Employers need to keep risky Manual Handling activities to a minimum. This isn’t always easy in the health care sector. But employers must do what they can. Employers must also ensure they have identified and assessed any unavoidable manual handling activities. Assessments must include recommendations on reducing the risks of injuries.

Other types of risk assessment should always consider the hazards of any health care work that may cause MSDs.

Needle-Stick Injuries

Needle-stick injuries are not common among health care workers. But the implications of such an injury are serious.

The main concern is that a needle-stick injury may expose a worker to blood-borne viruses (BBVs). Human immunodeficiency virus (HIV), hepatitis B and hepatitis C are the most common of these.

Fortunately, there is a vaccine that protects against hepatitis B. No such vaccine exists for hepatitis C or HIV, however.

To help prevent needle-stick injuries, the Department of Health issued guidelines in 1998. Among the recommendations are the following:

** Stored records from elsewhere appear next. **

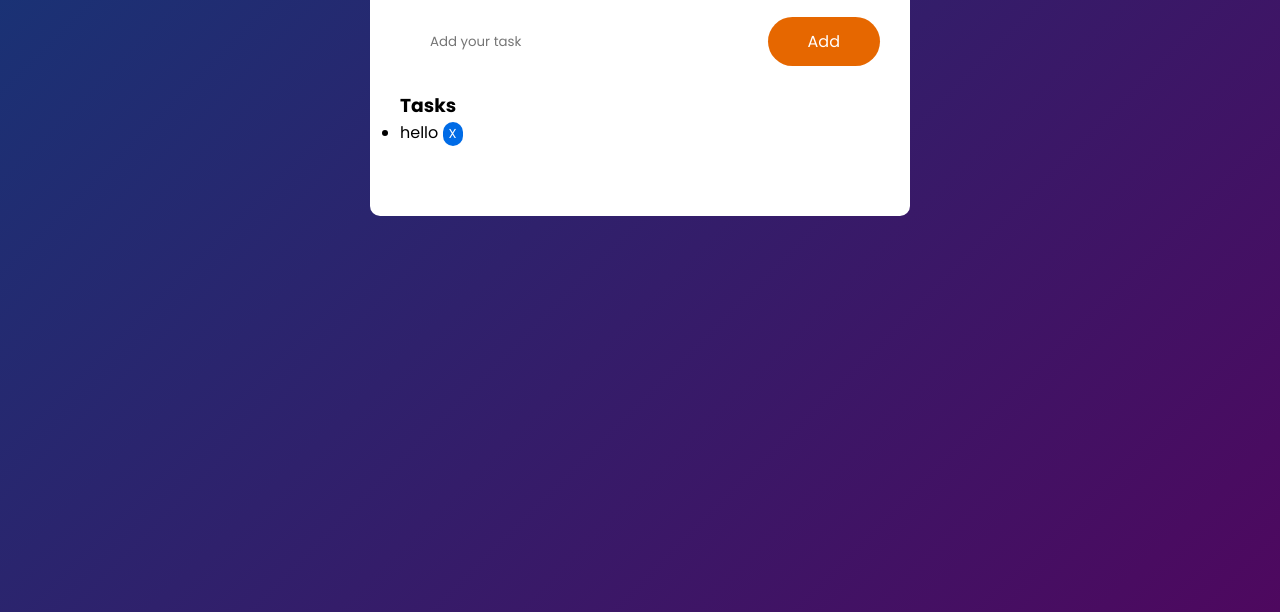
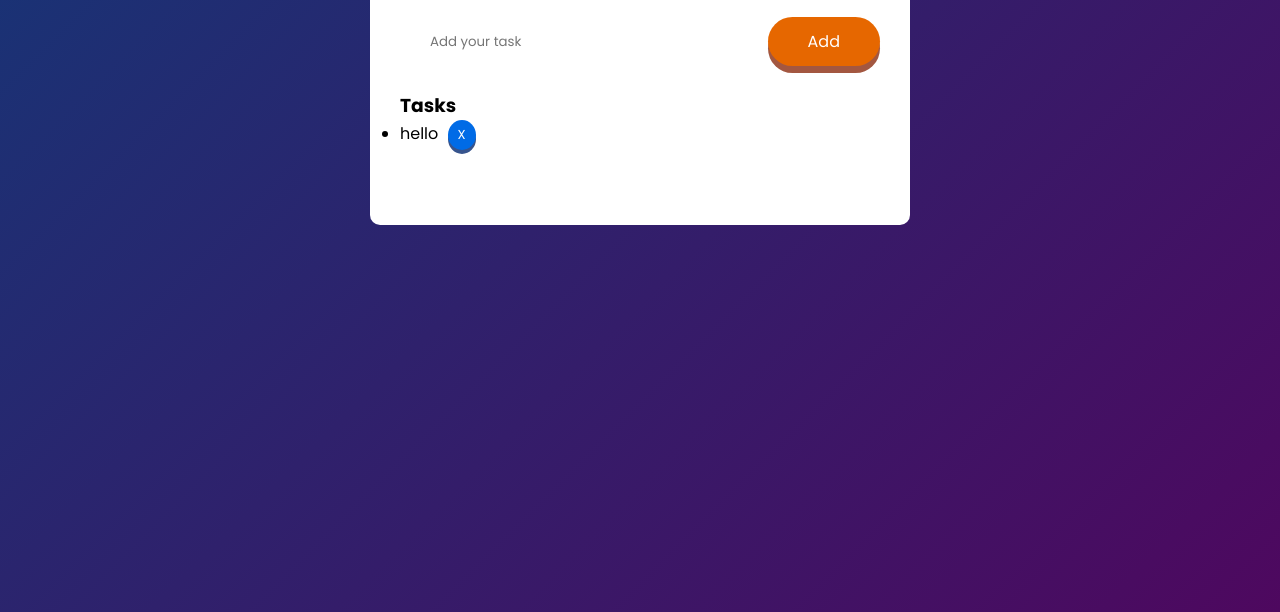
Before and after one commit to sanjai-ss/todo-list, a plain HTML site: page index.html in a window 1280 px wide. Shown: the part 188-800 px from the top of the page. Drawn offline with Linux system fonts and the light colour scheme; a web font is replaced by a local one.

Commit message:
feat:added clicky effect to buttons

```diff
--- a/style.css
+++ b/style.css
@@ -22,7 +22,6 @@
 }
 .container .content h2 {
   color:#1d2f73;
-  /* background:transparent; */
   display: flex;
   justify-content: center;
   margin-bottom: 20px;
@@ -48,16 +47,28 @@
   cursor: pointer;
   padding: 12px 40px;
   background:hsl(27, 100%, 45%);
+  box-shadow: 0 7px rgb(163, 87, 64);
   color: #ffffff;
   border-radius: 30px;
   font-size: 16px;
 }
+#btn:active {
+  box-shadow: 0 4px rgb(197, 51, 6);
+  margin-top: 3px;
+}
 #list-container li button{
   border: none;
   cursor: pointer;
-  padding: 2px 6px;
+  padding: 5px 10px;
   background:hsl(212, 100%, 45%);
+  box-shadow: 0 4px #37548d;
   color: #fff;
-  border-radius: 30px;
+  border-radius: 50%;
   font-size: 13px;
+  margin-bottom: 5px;
+  margin-left: 5px;
 }
+#list-container li button:active{
+  box-shadow: 0 2px #153677;
+  margin-top: 3px;
+}
```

  • Never overfill sharps containers
  • Never put a sheath back on a needle
  • Keep all skin abrasions and cuts covered with plasters
  • Use goggles or visors when there is a risk of body fluids or blood splashing into faces
  • Wear disposable aprons, gowns and gloves when body fluids or blood may be present
  • Wash hands after contact with each patient

Slips and Trips

Slips and Trips are the greatest cause of injuries to health care workers. 53% of major injuries among NHS staff occur because of slipping and tripping.

The Health and Safety at Work etc Act 1974 is clear about slips and trips. Employers must introduce controls that keep health care workers from harm.

Staff also have a responsibility. They must employ the safety equipment that employers provide. And the makers and suppliers of the equipment must ensure their products are safe to use.

You might also like...
Share Your Story, Join the Discussion or Seek Advice..
I work as a care assistant. My time schedule has individual clients. if a client cancels on the morning I am scheduled to attend this person. am i entitled to be paid? Am i entitled to 24 hours notice of cancellation?
jay - 22-Aug-14 @ 10:38 PM
is it safe to run with scissors
eldogius - 15-Jan-14 @ 2:45 PM
Share Your Story, Join the Discussion or Seek Advice...
Title:
(never shown)
Firstname:
(never shown)
Surname:
(never shown)
Email:
(never shown)
Nickname:
(shown)
Comment:
Validate:
Enter word:
Latest Comments
  • Children’s nurse
    Re: Objecting to Changes in an Employment Contract
    I have worked for same ward nhs for 27 years . Over this time the shift times changed from 2x 8 hour shifts…
    16 October 2019
  • Doe
    Re: Returning to Work After Absence Due to Anxiety or Depression
    Hi i worked in a care home been there 2 months regularly working short staffed i was a…
    16 October 2019
  • Will
    Re: Violence at Work
    5 days ago I was threatened by a fellow member of staff both verbally and physically ( pushing his chest against my own) .I instantly requested…
    15 October 2019
  • Yogi
    Re: Food Safety and the Law
    Just been sold food from kfc and the foo sell by time label had lapsed by hr. Is this illegal?
    14 October 2019
  • Ian
    Re: Driving at Work
    We are currently experiencing temperatures in excess of 35 degrees I am being asked to drive long distances a heavy goods vehicle with no air…
    10 October 2019
  • Steve
    Re: Holiday Pay & Overtime: The Changes
    Average is paid for all holludays during the year
    10 October 2019
  • Clanny
    Re: Holiday Pay & Overtime: The Changes
    Do you get your average wage at both your summer and christmas holiday or is it only worked out for one of the 2…
    10 October 2019
  • Steve
    Re: Holiday Pay & Overtime: The Changes
    I have an issue i cannot get answered, i work 4 on 4 off 12 hour shifts, days and nights, if i take a holliday im…
    9 October 2019
  • gassey boy 55437t4
    Re: Food Safety and the Law
    no you do not need toilets as long as you have cups and a hose all is good PS. learnt all this from my health and social adviser who…
    9 October 2019
  • Meme
    Re: Violence at Work
    A week ago a coworker who was stressed and upset verbally attacked me because i asked for my tables food repeatedly. This was done in front of…
    8 October 2019